Last year I did a Poetry Friday post on children’s poems that featured a book called Inner Chimes. I excerpted a snippet of a poem I liked by British writer Eleanor Farjeon (1881-1965) and as a result became curious about her. After reading her biography, I sought out her books. Our local library did not have a lot of her books available for loan. Many are out of print and some, in fact, were housed in the juvenile reference section which require special permission to view. One book, however, of her most famous hymn-poem “Morning Has Broken” was available in a picture book format illustrated by Tim Ladwig (Eerdmans, 1996). I took it out and read it to my daughter, and then showed her a Youtube of Cat Stevens‘ famous rendition of the hymn. It was a great way to enjoy the poem! I was also able to take out Kaleidoscope (illustrated by Edward Ardizzone, Oxford University Press, 1963). Kaleidoscope is a collection of short lyrical sketches about a young boy named Anthony and his childish but deeply poetic perceptions of the world. In her Foreword, Farjeon explains how the character of Anthony was based on a poet acquaintance of hers who had grown up in the countryside. As writers, they shared memories of their past childhood — hers of a girl growing up in London and he as a boy in Somerset. I was impressed by these prose sketches by Farjeon, seemingly lighthearted in tone, but profoundly perceptive at the same time. She seemed to capture that essential childish awe and wonder that is of the nature of the poet, who perceives and then delights in words. As old as the book is, it does not feel dated; the observations are not sentimental nor trite. I enjoyed reading these sketches, mostly for myself although I did try reading a couple to my daughter. If you can find Farjeon’s books in your library, I’d recommend seeking them out. They are little treasures from the past, well worth savoring today.

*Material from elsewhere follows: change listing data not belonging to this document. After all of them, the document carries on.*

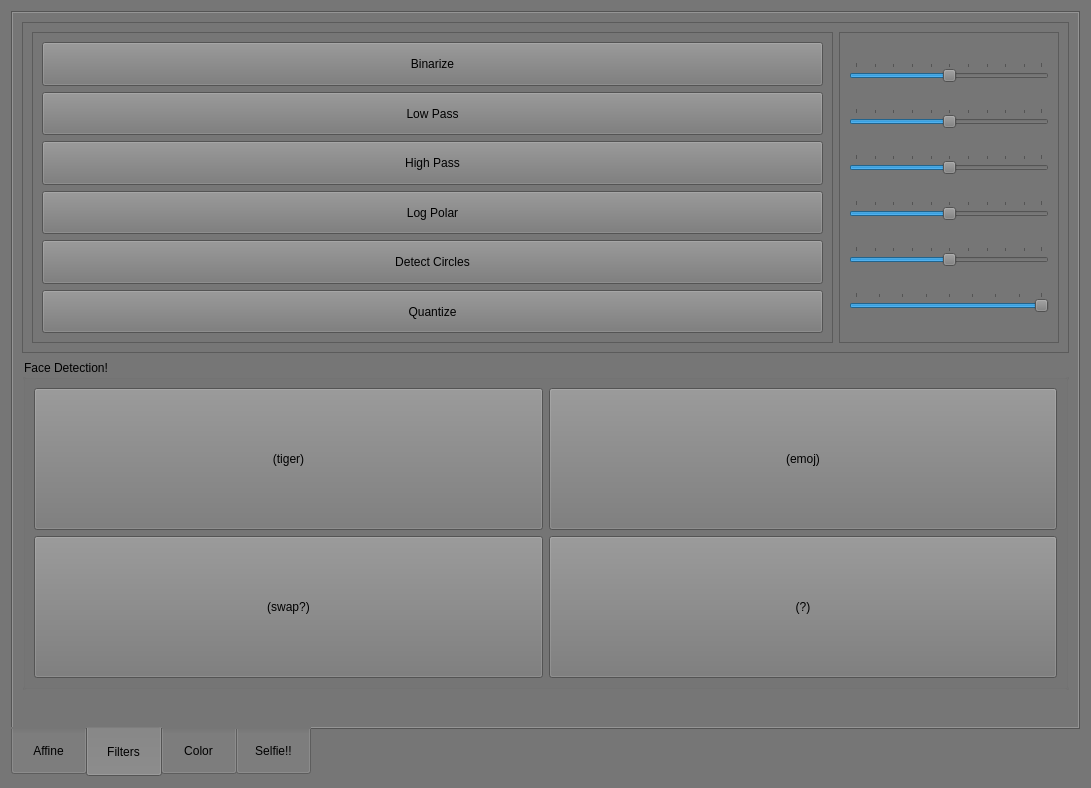
Before: the Qt Designer form App/ImageRIT/panel.ui in natedileas/ImageRIT, drawn with Qt 5.
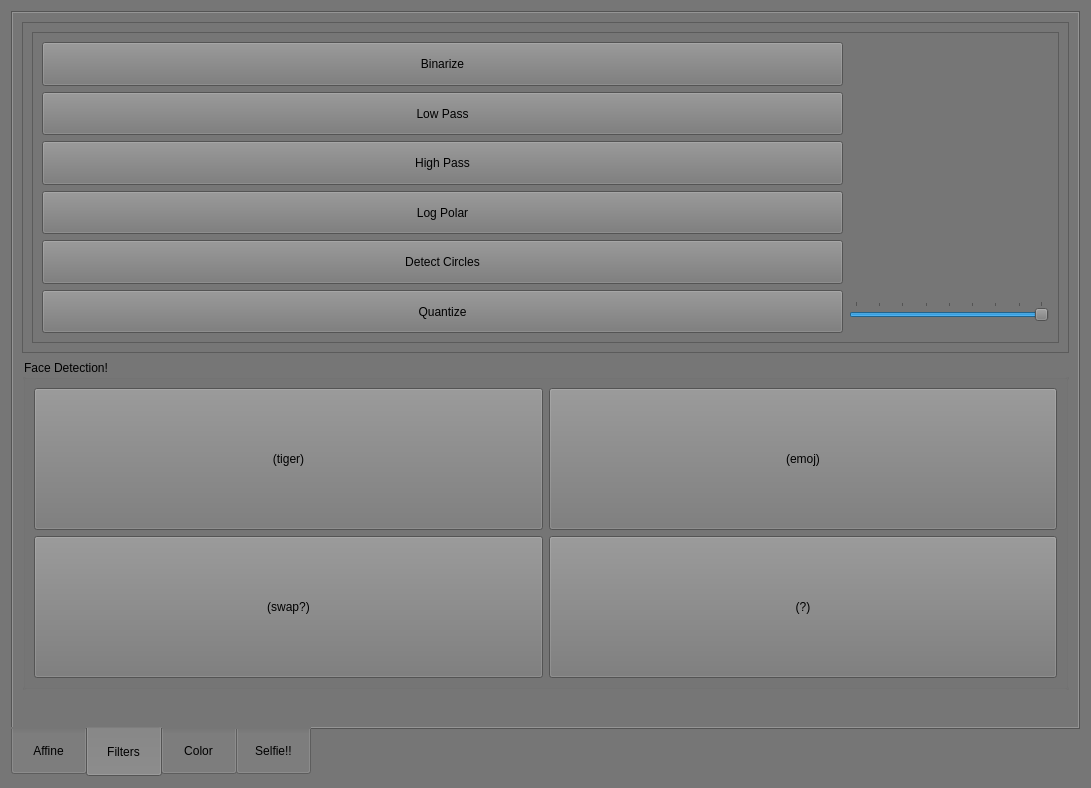
After: the same form once the commit is applied. The open tabs and pages were chosen to show the change. Icons and pictures are not drawn.

Diff of the .ui file:
```diff
--- a/App/ImageRIT/panel.ui
+++ b/App/ImageRIT/panel.ui
@@ -349,8 +349,8 @@
             <property name="frameShadow">
              <enum>QFrame::Raised</enum>
             </property>
-            <layout class="QVBoxLayout" name="verticalLayout">
-             <item>
+            <layout class="QGridLayout" name="gridLayout_9">
+             <item row="0" column="0">
               <widget class="QPushButton" name="Binarize">
                <property name="sizePolicy">
                 <sizepolicy hsizetype="Expanding" vsizetype="Expanding">
@@ -366,33 +366,7 @@
                </property>
               </widget>
              </item>
-             <item>
-              <widget class="QPushButton" name="pushButton">
-               <property name="sizePolicy">
-                <sizepolicy hsizetype="Expanding" vsizetype="Expanding">
-                 <horstretch>0</horstretch>
-                 <verstretch>0</verstretch>
-                </sizepolicy>
-               </property>
-               <property name="text">
-                <string>Low Pass</string>
-               </property>
-              </widget>
-             </item>
-             <item>
-              <widget class="QPushButton" name="pushButton_4">
-               <property name="sizePolicy">
-                <sizepolicy hsizetype="Expanding" vsizetype="Expanding">
-                 <horstretch>0</horstretch>
-                 <verstretch>0</verstretch>
-                </sizepolicy>
-               </property>
-               <property name="text">
-                <string>High Pass</string>
-               </property>
-              </widget>
-             </item>
-             <item>
+             <item row="3" column="0">
               <widget class="QPushButton" name="pushButton_6">
                <property name="sizePolicy">
                 <sizepolicy hsizetype="Expanding" vsizetype="Expanding">
@@ -405,8 +379,8 @@
                </property>
               </widget>
              </item>
-             <item>
-              <widget class="QPushButton" name="pushButton_5">
+             <item row="4" column="0">
+              <widget class="QPushButton" name="circles">
                <property name="sizePolicy">
                 <sizepolicy hsizetype="Expanding" vsizetype="Expanding">
                  <horstretch>0</horstretch>
@@ -416,9 +390,12 @@
                <property name="text">
                 <string>Detect Circles</string>
                </property>
+               <property name="checkable">
+                <bool>true</bool>
+               </property>
               </widget>
              </item>
-             <item>
+             <item row="5" column="0">
               <widget class="QPushButton" name="quantize_b">
                <property name="sizePolicy">
                 <sizepolicy hsizetype="Expanding" vsizetype="Expanding">
@@ -434,161 +411,33 @@
                </property>
               </widget>
              </item>
-            </layout>
-           </widget>
-          </item>
-          <item>
-           <widget class="QFrame" name="frame_5">
-            <property name="frameShape">
-             <enum>QFrame::StyledPanel</enum>
-            </property>
-            <property name="frameShadow">
-             <enum>QFrame::Raised</enum>
-            </property>
-            <layout class="QGridLayout" name="gridLayout_4">
              <item row="1" column="0">
-              <widget class="QSlider" name="horizontalSlider_2">
+              <widget class="QPushButton" name="pushButton">
                <property name="sizePolicy">
-                <sizepolicy hsizetype="Minimum" vsizetype="Fixed">
+                <sizepolicy hsizetype="Expanding" vsizetype="Expanding">
                  <horstretch>0</horstretch>
                  <verstretch>0</verstretch>
                 </sizepolicy>
                </property>
-               <property name="minimumSize">
-                <size>
-                 <width>200</width>
-                 <height>15</height>
-                </size>
-               </property>
-               <property name="baseSize">
-                <size>
-                 <width>0</width>
-                 <height>0</height>
-                </size>
-               </property>
-               <property name="value">
-                <number>50</number>
-               </property>
-               <property name="orientation">
-                <enum>Qt::Horizontal</enum>
-               </property>
-               <property name="tickPosition">
-                <enum>QSlider::TicksAbove</enum>
-               </property>
-               <property name="tickInterval">
-                <number>10</number>
-               </property>
-              </widget>
-             </item>
-             <item row="0" column="0">
-              <widget class="QSlider" name="horizontalSlider">
-               <property name="sizePolicy">
-                <sizepolicy hsizetype="Minimum" vsizetype="Fixed">
-                 <horstretch>0</horstretch>
-                 <verstretch>0</verstretch>
-                </sizepolicy>
-               </property>
-               <property name="minimumSize">
-                <size>
-                 <width>200</width>
-                 <height>15</height>
-                </size>
-               </property>
-               <property name="maximumSize">
-                <size>
-                 <width>16777215</width>
-                 <height>16777215</height>
-                </size>
-               </property>
-               <property name="baseSize">
-                <size>
-                 <width>0</width>
-                 <height>0</height>
-                </size>
-               </property>
-               <property name="sliderPosition">
-                <number>50</number>
-               </property>
-               <property name="orientation">
-                <enum>Qt::Horizontal</enum>
-               </property>
-               <property name="tickPosition">
-                <enum>QSlider::TicksAbove</enum>
-               </property>
-               <property name="tickInterval">
-                <number>10</number>
+               <property name="text">
+                <string>Low Pass</string>
                </property>
               </widget>
              </item>
              <item row="2" column="0">
-              <widget class="QSlider" name="horizontalSlider_3">
+              <widget class="QPushButton" name="pushButton_4">
                <property name="sizePolicy">
-                <sizepolicy hsizetype="Minimum" vsizetype="Fixed">
+                <sizepolicy hsizetype="Expanding" vsizetype="Expanding">
                  <horstretch>0</horstretch>
                  <verstretch>0</verstretch>
                 </sizepolicy>
                </property>
-               <property name="minimumSize">
-                <size>
-                 <width>200</width>
-                 <height>15</height>
-                </size>
+               <property name="text">
+                <string>High Pass</string>
                </property>
-               <property name="baseSize">
-                <size>
-                 <width>0</width>
-                 <height>0</height>
-                </size>
-               </property>
-               <property name="value">
-                <number>50</number>
-               </property>
-               <property name="orientation">
-                <enum>Qt::Horizontal</enum>
-               </property>
-               <property name="tickPosition">
-                <enum>QSlider::TicksAbove</enum>
-               </property>
-               <property name="tickInterval">
-                <number>10</number>
-               </property>
               </widget>
              </item>
-             <item row="3" column="0">
-              <widget class="QSlider" name="horizontalSlider_4">
-               <property name="sizePolicy">
-                <sizepolicy hsizetype="Minimum" vsizetype="Fixed">
-                 <horstretch>0</horstretch>
-                 <verstretch>0</verstretch>
-                </sizepolicy>
-               </property>
-               <property name="minimumSize">
-                <size>
-                 <width>200</width>
-                 <height>15</height>
-                </size>
-               </property>
-               <property name="baseSize">
-                <size>
-                 <width>0</width>
-                 <height>0</height>
-                </size>
-               </property>
-               <property name="value">
-                <number>50</number>
-               </property>
-               <property name="orientation">
-                <enum>Qt::Horizontal</enum>
-               </property>
-               <property name="tickPosition">
-                <enum>QSlider::TicksAbove</enum>
-               </property>
-               <property name="tickInterval">
-                <number>10</number>
-               </property>
-              </widget>
-             </item>
-             <item row="5" column="0">
+             <item row="5" column="1">
               <widget class="QSlider" name="quantize_s">
                <property name="sizePolicy">
                 <sizepolicy hsizetype="Minimum" vsizetype="Fixed">
@@ -628,40 +477,6 @@
                </property>
               </widget>
              </item>
-             <item row="4" column="0">
-              <widget class="QSlider" name="horizontalSlider_5">
-               <property name="sizePolicy">
-                <sizepolicy hsizetype="Minimum" vsizetype="Fixed">
-                 <horstretch>0</horstretch>
-                 <verstretch>0</verstretch>
-                </sizepolicy>
-               </property>
-               <property name="minimumSize">
-                <size>
-                 <width>200</width>
-                 <height>15</height>
-                </size>
-               </property>
-               <property name="baseSize">
-                <size>
-                 <width>0</width>
-                 <height>0</height>
-                </size>
-               </property>
-               <property name="value">
-                <number>50</number>
-               </property>
-               <property name="orientation">
-                <enum>Qt::Horizontal</enum>
-               </property>
-               <property name="tickPosition">
-                <enum>QSlider::TicksAbove</enum>
-               </property>
-               <property name="tickInterval">
-                <number>10</number>
-               </property>
-              </widget>
-             </item>
             </layout>
            </widget>
           </item>
```
Left out of the diff: 465 changed lines with no effect on the pictures.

This week’s Poetry Friday host is Laura at Writing the World for Kids.